What you will do:
Only one stretch of the records below is wanted: the lines from the one holding "Before and after one commit to Murilosxv/ATIV.-IABD, a" through the one holding "Also changed, not shown: parts of 11". Return it exactly, both ends included.

Available records:
((
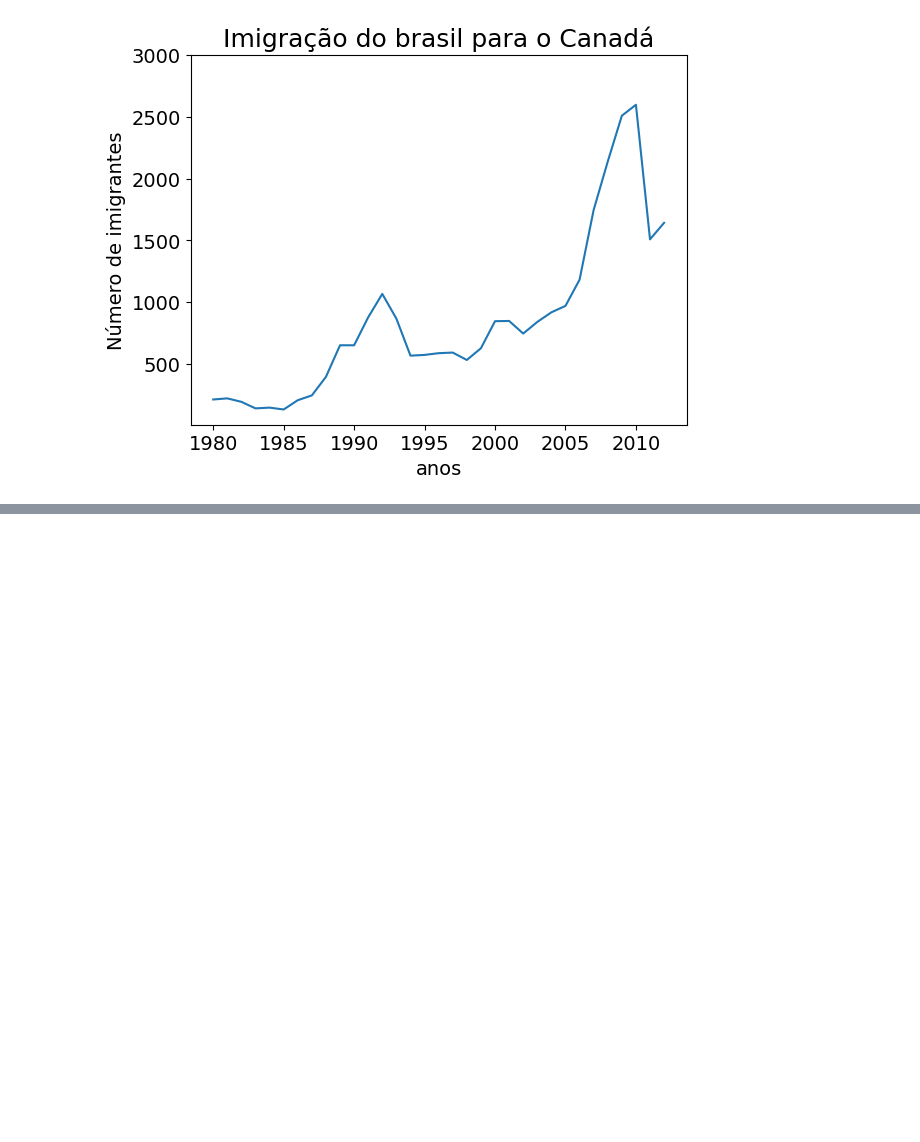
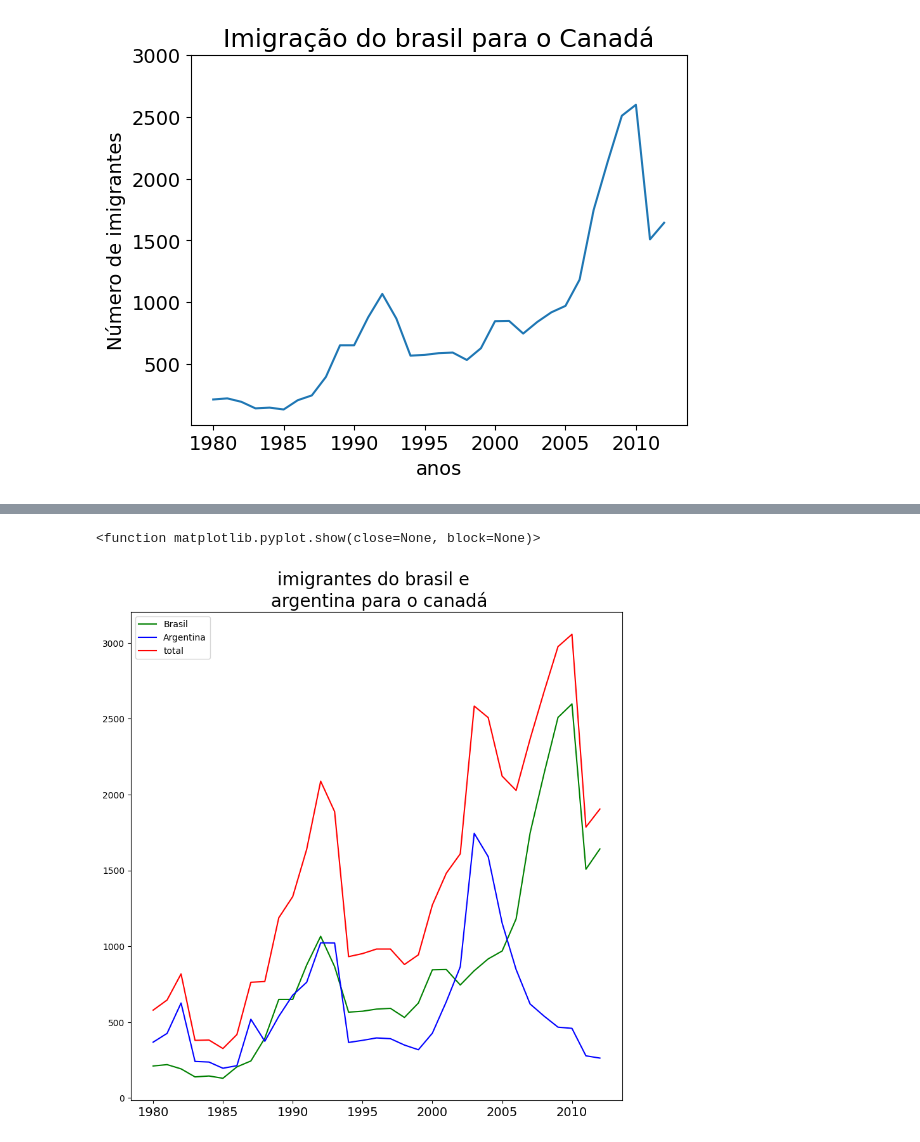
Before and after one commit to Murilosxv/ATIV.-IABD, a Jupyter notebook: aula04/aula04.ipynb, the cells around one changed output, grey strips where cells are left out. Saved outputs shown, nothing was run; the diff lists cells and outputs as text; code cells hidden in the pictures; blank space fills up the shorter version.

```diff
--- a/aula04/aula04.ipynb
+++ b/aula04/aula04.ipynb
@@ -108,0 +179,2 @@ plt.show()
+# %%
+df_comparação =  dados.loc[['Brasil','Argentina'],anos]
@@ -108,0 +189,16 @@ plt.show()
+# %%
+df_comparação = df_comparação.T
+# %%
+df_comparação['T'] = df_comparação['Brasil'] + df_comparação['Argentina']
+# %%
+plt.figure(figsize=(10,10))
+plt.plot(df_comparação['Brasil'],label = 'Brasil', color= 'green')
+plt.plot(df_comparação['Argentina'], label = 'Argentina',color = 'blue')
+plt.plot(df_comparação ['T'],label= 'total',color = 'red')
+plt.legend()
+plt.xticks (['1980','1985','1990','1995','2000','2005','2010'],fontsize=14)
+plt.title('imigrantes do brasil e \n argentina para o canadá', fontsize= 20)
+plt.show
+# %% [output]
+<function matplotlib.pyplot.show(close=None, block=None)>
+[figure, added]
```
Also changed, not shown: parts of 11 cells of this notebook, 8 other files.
))
((
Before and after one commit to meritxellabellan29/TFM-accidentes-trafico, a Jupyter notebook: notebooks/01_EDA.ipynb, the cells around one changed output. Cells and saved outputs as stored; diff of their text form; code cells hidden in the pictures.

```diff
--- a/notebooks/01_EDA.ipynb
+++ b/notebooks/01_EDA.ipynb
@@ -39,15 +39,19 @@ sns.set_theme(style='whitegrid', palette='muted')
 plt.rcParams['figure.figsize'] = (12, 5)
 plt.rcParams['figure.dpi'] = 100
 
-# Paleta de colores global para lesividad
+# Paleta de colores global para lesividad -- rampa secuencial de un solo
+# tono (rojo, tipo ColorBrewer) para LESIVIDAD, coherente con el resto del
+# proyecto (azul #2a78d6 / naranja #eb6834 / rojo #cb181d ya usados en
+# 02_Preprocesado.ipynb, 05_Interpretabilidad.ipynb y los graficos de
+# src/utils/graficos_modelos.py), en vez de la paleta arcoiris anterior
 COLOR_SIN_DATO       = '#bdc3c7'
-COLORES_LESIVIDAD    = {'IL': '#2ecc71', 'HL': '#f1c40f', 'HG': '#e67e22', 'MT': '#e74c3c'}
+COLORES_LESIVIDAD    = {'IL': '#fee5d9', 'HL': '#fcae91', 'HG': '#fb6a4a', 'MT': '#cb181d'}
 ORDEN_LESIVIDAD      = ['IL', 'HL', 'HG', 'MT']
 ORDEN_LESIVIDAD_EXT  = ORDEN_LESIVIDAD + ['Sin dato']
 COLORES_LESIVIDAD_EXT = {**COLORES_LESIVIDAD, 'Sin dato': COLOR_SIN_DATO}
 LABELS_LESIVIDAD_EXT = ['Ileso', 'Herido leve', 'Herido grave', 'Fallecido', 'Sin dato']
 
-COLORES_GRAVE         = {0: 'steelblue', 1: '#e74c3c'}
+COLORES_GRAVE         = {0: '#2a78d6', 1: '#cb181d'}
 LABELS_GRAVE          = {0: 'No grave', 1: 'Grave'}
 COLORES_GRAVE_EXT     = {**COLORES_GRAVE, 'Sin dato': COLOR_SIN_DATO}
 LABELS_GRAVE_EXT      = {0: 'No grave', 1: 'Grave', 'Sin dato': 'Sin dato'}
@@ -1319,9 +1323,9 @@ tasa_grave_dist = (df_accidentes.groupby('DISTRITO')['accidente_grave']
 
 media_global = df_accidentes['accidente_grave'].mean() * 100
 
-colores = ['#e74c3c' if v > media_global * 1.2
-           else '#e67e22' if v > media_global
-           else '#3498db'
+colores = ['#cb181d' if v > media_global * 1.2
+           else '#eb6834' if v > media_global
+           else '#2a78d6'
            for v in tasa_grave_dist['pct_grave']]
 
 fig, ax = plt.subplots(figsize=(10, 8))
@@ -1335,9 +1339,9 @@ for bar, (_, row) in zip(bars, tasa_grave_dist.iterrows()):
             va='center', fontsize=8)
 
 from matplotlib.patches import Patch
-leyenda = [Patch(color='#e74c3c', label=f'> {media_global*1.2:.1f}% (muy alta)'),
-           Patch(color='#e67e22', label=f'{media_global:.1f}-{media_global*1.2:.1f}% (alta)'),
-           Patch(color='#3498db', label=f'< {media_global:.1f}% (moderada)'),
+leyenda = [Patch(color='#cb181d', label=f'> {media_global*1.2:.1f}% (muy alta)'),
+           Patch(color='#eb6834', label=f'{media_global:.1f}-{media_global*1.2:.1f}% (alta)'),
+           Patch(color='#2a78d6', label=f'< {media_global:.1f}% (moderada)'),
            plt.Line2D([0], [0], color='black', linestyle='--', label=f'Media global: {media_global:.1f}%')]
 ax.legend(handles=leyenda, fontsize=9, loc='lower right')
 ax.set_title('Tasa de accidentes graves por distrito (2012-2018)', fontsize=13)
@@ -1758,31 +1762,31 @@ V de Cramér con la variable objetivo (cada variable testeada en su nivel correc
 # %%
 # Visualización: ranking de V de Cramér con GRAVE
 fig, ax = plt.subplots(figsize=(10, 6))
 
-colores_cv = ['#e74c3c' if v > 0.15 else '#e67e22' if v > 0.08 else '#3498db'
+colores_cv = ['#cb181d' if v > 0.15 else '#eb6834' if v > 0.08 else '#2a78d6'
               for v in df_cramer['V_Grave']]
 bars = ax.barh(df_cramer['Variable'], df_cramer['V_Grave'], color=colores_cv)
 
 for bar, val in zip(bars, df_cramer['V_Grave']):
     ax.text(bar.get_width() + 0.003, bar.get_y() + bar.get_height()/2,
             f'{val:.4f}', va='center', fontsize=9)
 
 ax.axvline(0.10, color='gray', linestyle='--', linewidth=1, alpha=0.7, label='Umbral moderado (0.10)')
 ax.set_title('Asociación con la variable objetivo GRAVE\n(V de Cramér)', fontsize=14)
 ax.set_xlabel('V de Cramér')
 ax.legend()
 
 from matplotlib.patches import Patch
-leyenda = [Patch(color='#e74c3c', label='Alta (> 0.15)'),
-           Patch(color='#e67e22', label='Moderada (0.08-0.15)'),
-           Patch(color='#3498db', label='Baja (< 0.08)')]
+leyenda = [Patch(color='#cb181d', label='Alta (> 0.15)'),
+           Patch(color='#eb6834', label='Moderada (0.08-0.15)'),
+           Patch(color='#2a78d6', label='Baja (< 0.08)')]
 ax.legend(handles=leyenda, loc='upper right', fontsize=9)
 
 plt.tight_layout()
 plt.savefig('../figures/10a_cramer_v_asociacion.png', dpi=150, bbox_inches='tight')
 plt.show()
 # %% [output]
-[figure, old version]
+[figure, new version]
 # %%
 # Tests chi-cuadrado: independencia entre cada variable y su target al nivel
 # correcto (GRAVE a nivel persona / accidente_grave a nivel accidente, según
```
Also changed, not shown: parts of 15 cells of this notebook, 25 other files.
))
((
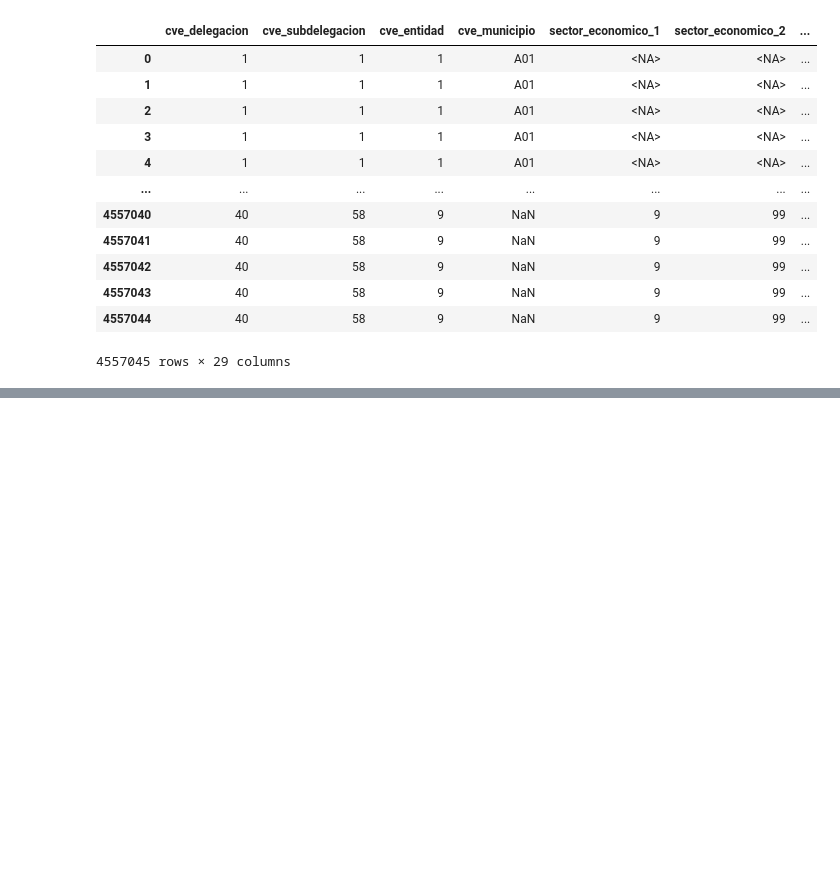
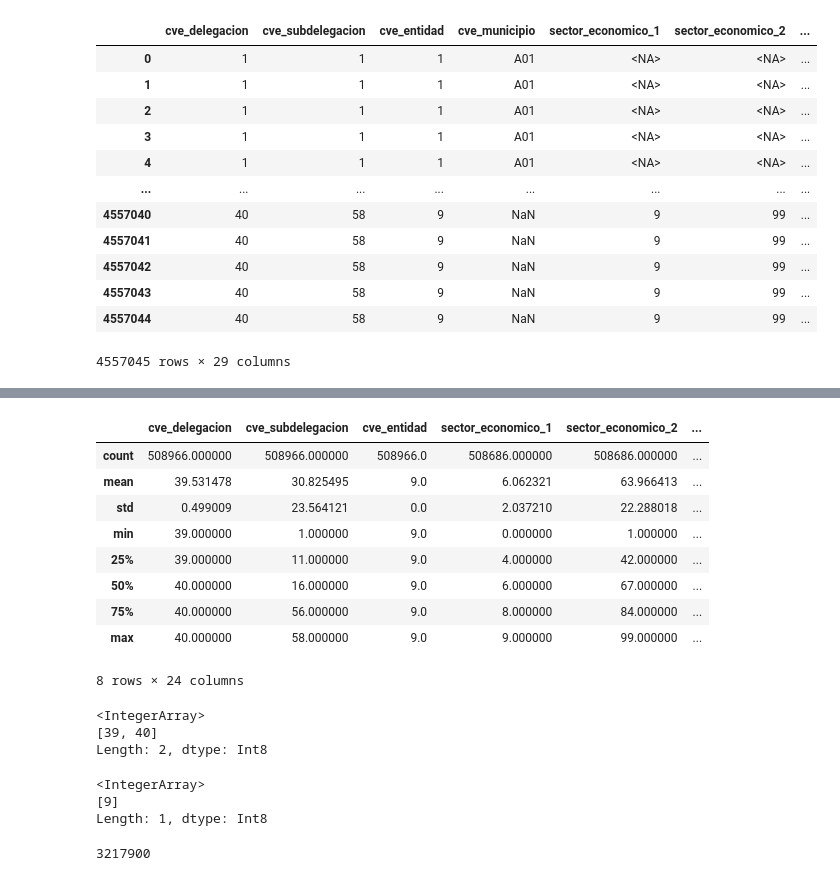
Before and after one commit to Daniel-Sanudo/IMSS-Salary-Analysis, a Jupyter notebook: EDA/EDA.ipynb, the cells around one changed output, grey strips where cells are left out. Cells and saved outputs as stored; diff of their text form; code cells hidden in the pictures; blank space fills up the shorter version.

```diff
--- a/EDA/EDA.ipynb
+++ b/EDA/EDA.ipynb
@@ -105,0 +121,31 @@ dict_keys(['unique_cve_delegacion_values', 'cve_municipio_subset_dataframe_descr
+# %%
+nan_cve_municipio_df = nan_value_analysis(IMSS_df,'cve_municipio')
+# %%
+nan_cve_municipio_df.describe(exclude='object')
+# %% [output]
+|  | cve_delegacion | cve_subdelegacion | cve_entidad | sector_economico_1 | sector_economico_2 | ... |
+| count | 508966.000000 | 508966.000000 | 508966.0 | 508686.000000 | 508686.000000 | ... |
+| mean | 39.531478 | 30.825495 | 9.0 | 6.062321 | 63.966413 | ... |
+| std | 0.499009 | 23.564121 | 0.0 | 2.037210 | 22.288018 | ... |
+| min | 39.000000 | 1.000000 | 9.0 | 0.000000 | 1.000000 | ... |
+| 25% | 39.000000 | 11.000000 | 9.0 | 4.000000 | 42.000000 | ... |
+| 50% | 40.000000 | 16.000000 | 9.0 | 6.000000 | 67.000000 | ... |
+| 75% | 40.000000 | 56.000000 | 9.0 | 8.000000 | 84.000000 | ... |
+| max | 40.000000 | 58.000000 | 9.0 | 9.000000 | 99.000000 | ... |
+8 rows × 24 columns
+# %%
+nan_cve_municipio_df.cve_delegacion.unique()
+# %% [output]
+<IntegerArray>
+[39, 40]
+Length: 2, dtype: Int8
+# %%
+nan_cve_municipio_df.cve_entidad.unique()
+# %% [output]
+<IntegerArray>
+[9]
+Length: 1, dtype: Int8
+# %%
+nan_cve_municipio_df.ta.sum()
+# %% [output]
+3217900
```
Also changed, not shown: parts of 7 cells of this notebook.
))
Response box:
Before and after one commit to Murilosxv/ATIV.-IABD, a Jupyter notebook: aula04/aula04.ipynb, the cells around one changed output, grey strips where cells are left out. Saved outputs shown, nothing was run; the diff lists cells and outputs as text; code cells hidden in the pictures; blank space fills up the shorter version.

```diff
--- a/aula04/aula04.ipynb
+++ b/aula04/aula04.ipynb
@@ -108,0 +179,2 @@ plt.show()
+# %%
+df_comparação =  dados.loc[['Brasil','Argentina'],anos]
@@ -108,0 +189,16 @@ plt.show()
+# %%
+df_comparação = df_comparação.T
+# %%
+df_comparação['T'] = df_comparação['Brasil'] + df_comparação['Argentina']
+# %%
+plt.figure(figsize=(10,10))
+plt.plot(df_comparação['Brasil'],label = 'Brasil', color= 'green')
+plt.plot(df_comparação['Argentina'], label = 'Argentina',color = 'blue')
+plt.plot(df_comparação ['T'],label= 'total',color = 'red')
+plt.legend()
+plt.xticks (['1980','1985','1990','1995','2000','2005','2010'],fontsize=14)
+plt.title('imigrantes do brasil e \n argentina para o canadá', fontsize= 20)
+plt.show
+# %% [output]
+<function matplotlib.pyplot.show(close=None, block=None)>
+[figure, added]
```
Also changed, not shown: parts of 11 cells of this notebook, 8 other files.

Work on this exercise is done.